-- Source data --
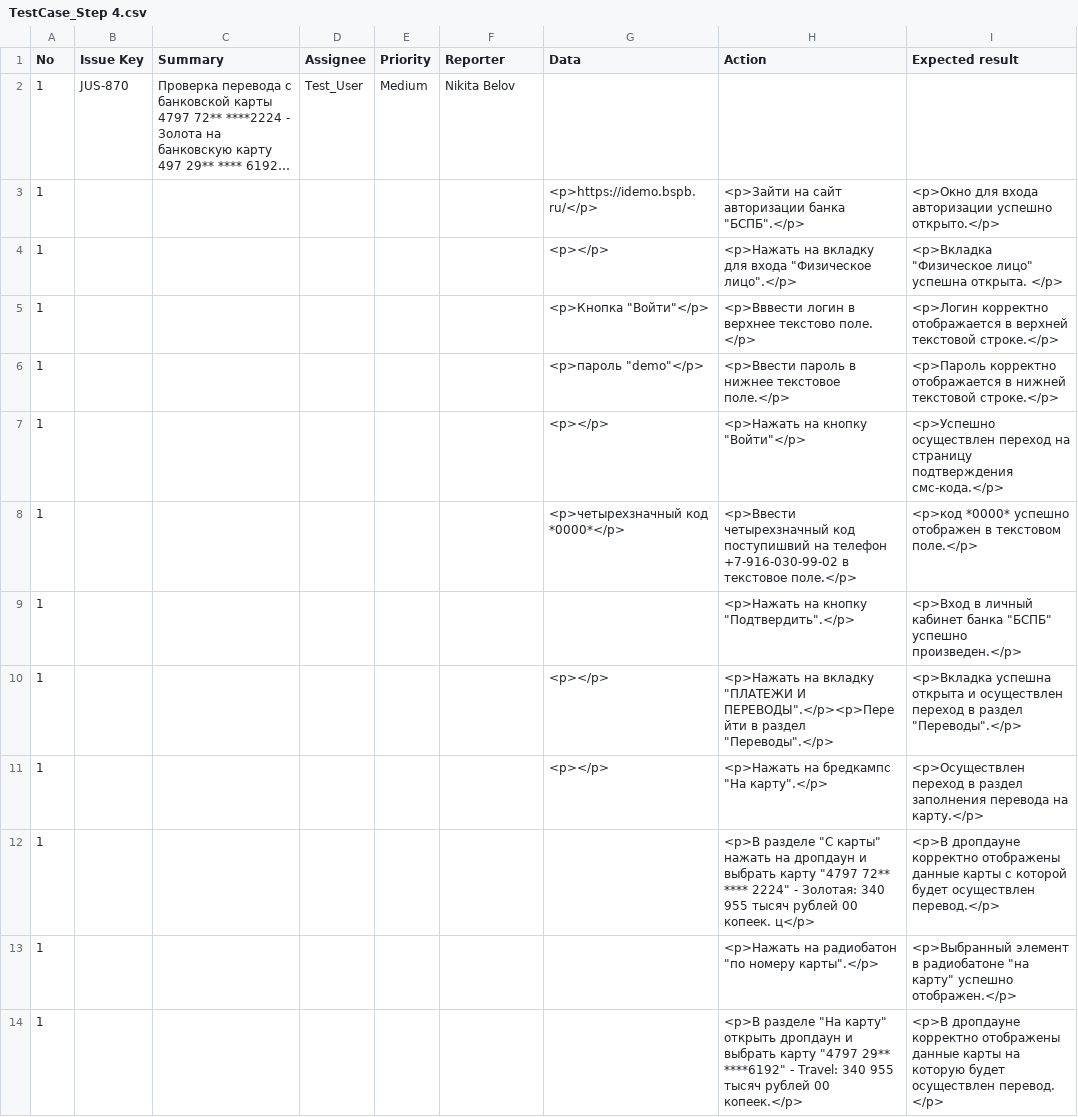
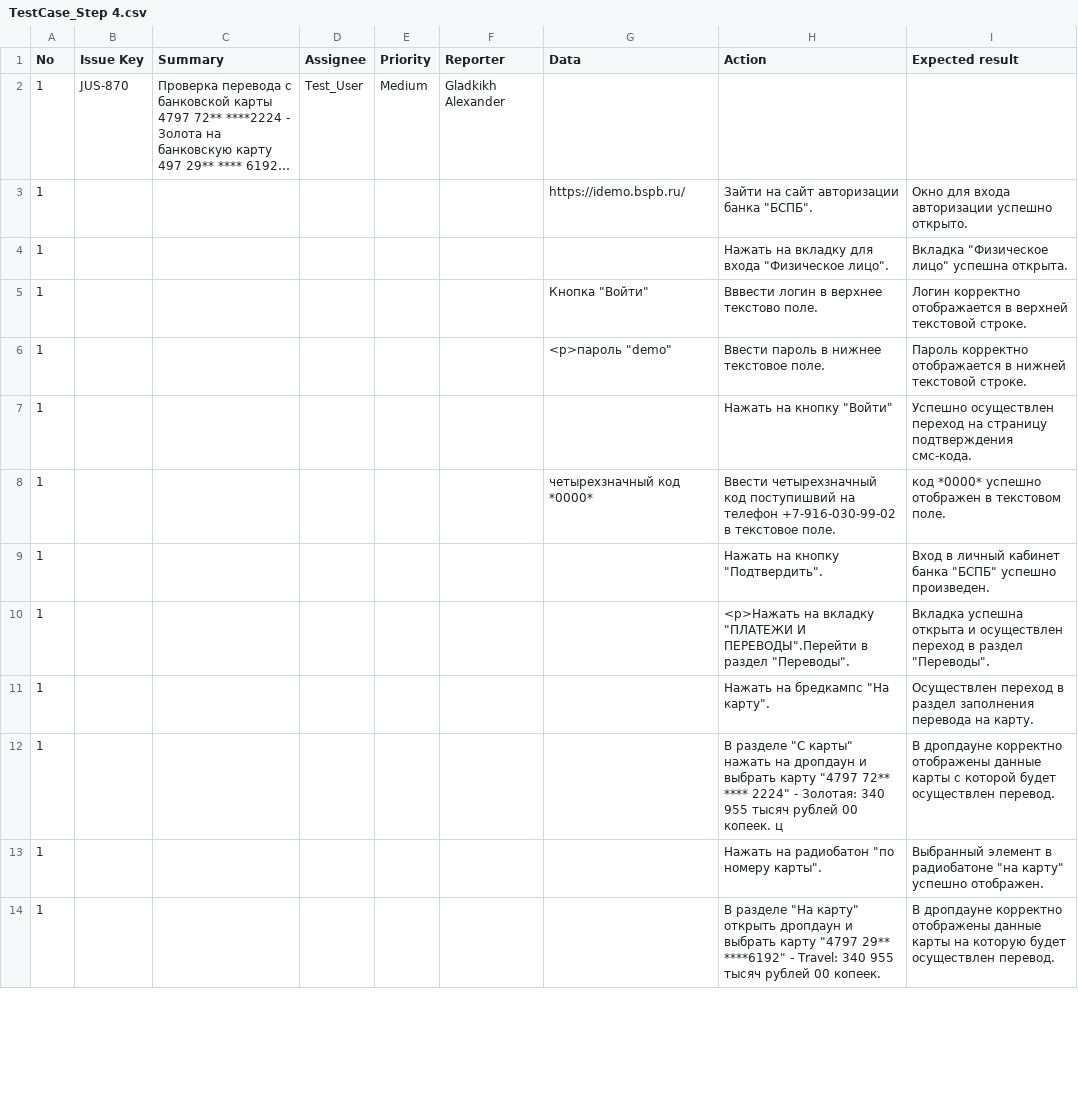
Before and after one commit to gladkikh1996/Portfolio, a CSV file: test_cases/TestCase_Step 4.csv, drawn as a sheet; only a part is shown; long unchanged cells end in …; the diff covers the shown part only; the diff names each change by its address in the sheet, - before the commit and + after, or states it on an @@ line.

```diff
--- a/test_cases/TestCase_Step 4.csv
+++ b/test_cases/TestCase_Step 4.csv
-F2 (Reporter): Nikita Belov
+F2 (Reporter): Gladkikh Alexander
-G3 (Data): <p>https://idemo.bspb.ru/</p>
+G3 (Data): https://idemo.bspb.ru/
-H3 (Action): <p>Зайти на сайт авторизации банка "БСПБ".</p>
+H3 (Action): Зайти на сайт авторизации банка "БСПБ".
-I3 (Expected result): <p>Окно для входа авторизации успешно открыто.</p>
+I3 (Expected result): Окно для входа авторизации успешно открыто.
-G4 (Data): <p></p>
+G4 (Data): (empty)
-H4 (Action): <p>Нажать на вкладку для входа "Физическое лицо".</p>
+H4 (Action): Нажать на вкладку для входа "Физическое лицо".
-I4 (Expected result): <p>Вкладка "Физическое лицо" успешна открыта. </p>
+I4 (Expected result): Вкладка "Физическое лицо" успешна открыта.
-G5 (Data): <p>Кнопка "Войти"</p>
+G5 (Data): Кнопка "Войти"
-H5 (Action): <p>Вввести логин в верхнее текстово поле. </p>
+H5 (Action): Вввести логин в верхнее текстово поле.
-I5 (Expected result): <p>Логин корректно отображается в верхней текстовой строке.</p>
+I5 (Expected result): Логин корректно отображается в верхней текстовой строке.
-G6 (Data): <p>пароль "demo"</p>
+G6 (Data): <p>пароль "demo"
-H6 (Action): <p>Ввести пароль в нижнее текстовое поле.</p>
+H6 (Action): Ввести пароль в нижнее текстовое поле.
-I6 (Expected result): <p>Пароль корректно отображается в нижней текстовой строке.</p>
+I6 (Expected result): Пароль корректно отображается в нижней текстовой строке.
-G7 (Data): <p></p>
+G7 (Data): (empty)
-H7 (Action): <p>Нажать на кнопку "Войти"</p>
+H7 (Action): Нажать на кнопку "Войти"
-I7 (Expected result): <p>Успешно осуществлен переход на страницу подтверждения смс-кода.</p>
+I7 (Expected result): Успешно осуществлен переход на страницу подтверждения смс-кода.
-G8 (Data): <p>четырехзначный код *0000*</p>
+G8 (Data): четырехзначный код *0000*
-H8 (Action): <p>Ввести четырехзначный код поступишвий на телефон +7-916-030-99-02 в текстовое поле.</p>
+H8 (Action): Ввести четырехзначный код поступишвий на телефон +7-916-030-99-02 в текстовое поле.
-I8 (Expected result): <p>код *0000* успешно отображен в текстовом поле.</p>
+I8 (Expected result): код *0000* успешно отображен в текстовом поле.
-H9 (Action): <p>Нажать на кнопку "Подтвердить".</p>
+H9 (Action): Нажать на кнопку "Подтвердить".
-I9 (Expected result): <p>Вход в личный кабинет банка "БСПБ" успешно произведен.</p>
+I9 (Expected result): Вход в личный кабинет банка "БСПБ" успешно произведен.
-G10:G11 (Data): <p></p>
+G10:G11 (Data): (empty)
-H10 (Action): …"ПЛАТЕЖИ И ПЕРЕВОДЫ".</p><p>Перейти в раздел "Переводы".</p>
+H10 (Action): …"ПЛАТЕЖИ И ПЕРЕВОДЫ".Перейти в раздел "Переводы".
-I10 (Expected result): <p>Вкладка успешна открыта и осуществлен переход в раздел "Переводы".</p>
+I10 (Expected result): Вкладка успешна открыта и осуществлен переход в раздел "Переводы".
-H11 (Action): <p>Нажать на бредкампс "На карту".</p>
+H11 (Action): Нажать на бредкампс "На карту".
-I11 (Expected result): <p>Осуществлен переход в раздел заполнения перевода на карту.</p>
+I11 (Expected result): Осуществлен переход в раздел заполнения перевода на карту.
-H12 (Action): <p>В разделе "С карты" нажать на дропдаун и выбрать карту "4797 72** **** 2224" - Золотая: 340 955 тысяч рублей 00 копеек. ц</p>
+H12 (Action): В разделе "С карты" нажать на дропдаун и выбрать карту "4797 72** **** 2224" - Золотая: 340 955 тысяч рублей 00 копеек. ц
-I12 (Expected result): <p>В дропдауне корректно отображены данные карты с которой будет осуществлен перевод.</p>
+I12 (Expected result): В дропдауне корректно отображены данные карты с которой будет осуществлен перевод.
-H13 (Action): <p>Нажать на радиобатон "по номеру карты".</p>
+H13 (Action): Нажать на радиобатон "по номеру карты".
-I13 (Expected result): <p>Выбранный элемент в радиобатоне "на карту" успешно отображен.</p>
+I13 (Expected result): Выбранный элемент в радиобатоне "на карту" успешно отображен.
-H14 (Action): <p>В разделе "На карту" открыть дропдаун и выбрать карту "4797 29** ****6192" - Travel: 340 955 тысяч рублей 00 копеек.</p>
+H14 (Action): В разделе "На карту" открыть дропдаун и выбрать карту "4797 29** ****6192" - Travel: 340 955 тысяч рублей 00 копеек.
-I14 (Expected result): <p>В дропдауне корректно отображены данные карты на которую будет осуществлен перевод. </p>
+I14 (Expected result): В дропдауне корректно отображены данные карты на которую будет осуществлен перевод.
```
Also changed, not shown: 13 edited cells elsewhere in this file.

-- What the task requires --
Show a copy of each line from the data that includes the word "входа".

-- Expected answer --
-I3 (Expected result): <p>Окно для входа авторизации успешно открыто.</p>
+I3 (Expected result): Окно для входа авторизации успешно открыто.
-H4 (Action): <p>Нажать на вкладку для входа "Физическое лицо".</p>
+H4 (Action): Нажать на вкладку для входа "Физическое лицо".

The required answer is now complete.